Dewhurst’s record was toxic, but he was also self-aware. Texas voters had rejected him a year prior when he sought promotion to the U.S. Senate, choosing a young, conservative firebrand named Ted Cruz in his stead.
He didn’t even attempt to win the governor’s office, effectively ceding it to the state’s then-Attorney General Greg Abbott. Instead, he campaigned for re-election as lieutenant governor, hoping incumbency would help him hang on.
Dewhurst was the establishment favorite, but three strong candidates emerged as primary opponents for the post. One of them was Dan Patrick.
“I think the people in Texas sense that it is a time for change. 2014 is going to be a change election,” said Patrick in his announcement.
Throughout the entirety of his campaign, Patrick was on the attack.
“For a decade, Dewhurst has allowed programs that attract illegals to Texas like in-state tuition to expand and even reduced funding for border security and organized crime in the Department of Public Safety budget. That’s failed leadership,” he said in December 2013.
Patrick placed first in the primary election but went into a runoff with Dewhurst, in which he intensified his attacks and pitched himself as a conservative alternative.
“The only thing you need to know about the lieutenant governor’s current budget is that every Democrat praised and voted for it,” he said in an April 2014 TV ad. “As a conservative Republican, I didn’t.”
“This is Texas, not California, and we need a lieutenant governor who understands the difference,” he later charged.
Conservatives agreed with Patrick, and they voted for him in droves. He won the primary runoff handily, won the November election handily, served one term, and was re-elected by a strong margin.
Despite Patrick and other Republican legislators’ internal back-patting and cheering of how united they were and how cordial every conversation was, Texas taxpayers continue to subsidize the college tuition of illegal aliens. In fact, if one such illegal alien began his schooling the day Patrick was sworn in as lieutenant governor, he could now be nearing completion of a postdoctoral degree.
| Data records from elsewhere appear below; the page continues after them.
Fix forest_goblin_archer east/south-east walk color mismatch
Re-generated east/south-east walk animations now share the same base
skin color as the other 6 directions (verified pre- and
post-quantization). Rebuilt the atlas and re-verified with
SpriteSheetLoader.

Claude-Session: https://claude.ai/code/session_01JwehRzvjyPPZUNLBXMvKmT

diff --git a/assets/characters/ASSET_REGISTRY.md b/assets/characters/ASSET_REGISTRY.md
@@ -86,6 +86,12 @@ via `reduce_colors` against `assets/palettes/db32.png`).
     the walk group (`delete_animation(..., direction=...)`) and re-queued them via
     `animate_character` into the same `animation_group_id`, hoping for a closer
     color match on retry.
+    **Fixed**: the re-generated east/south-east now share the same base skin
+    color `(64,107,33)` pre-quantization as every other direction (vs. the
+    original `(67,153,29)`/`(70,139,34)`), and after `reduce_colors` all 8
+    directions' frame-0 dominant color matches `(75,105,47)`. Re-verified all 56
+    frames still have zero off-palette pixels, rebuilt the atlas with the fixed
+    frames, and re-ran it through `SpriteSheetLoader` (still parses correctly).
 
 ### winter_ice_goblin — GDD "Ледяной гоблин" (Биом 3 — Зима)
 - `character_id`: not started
No strong Second Amendment legislation passed this session. Neither did a single life-saving measure, despite strong pro-life laws passing in Iowa, Alabama, Georgia, and other states. The Texas Legislature also passed a budget growing government by more than 12 percent.
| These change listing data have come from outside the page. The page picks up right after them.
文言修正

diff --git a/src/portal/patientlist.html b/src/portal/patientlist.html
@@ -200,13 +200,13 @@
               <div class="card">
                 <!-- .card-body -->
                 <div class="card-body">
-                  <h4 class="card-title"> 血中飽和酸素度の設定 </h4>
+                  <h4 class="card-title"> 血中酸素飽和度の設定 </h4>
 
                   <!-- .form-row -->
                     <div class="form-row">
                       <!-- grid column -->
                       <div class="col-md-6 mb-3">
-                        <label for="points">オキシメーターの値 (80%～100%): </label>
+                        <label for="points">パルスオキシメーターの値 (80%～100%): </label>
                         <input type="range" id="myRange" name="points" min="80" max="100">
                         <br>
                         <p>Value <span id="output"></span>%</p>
And every Democrat praised and voted for it.
Asked why grassroots conservatives are upset with such legislative results, or perhaps more aptly the lack thereof, the lieutenant governor pled ignorance.
“I don’t know why they’re disappointed. That’s for them to answer,” said Lt. Gov. Dan Patrick. “We consider it a very successful session.”
Perhaps it’s precisely because they still agree with what he said in 2013.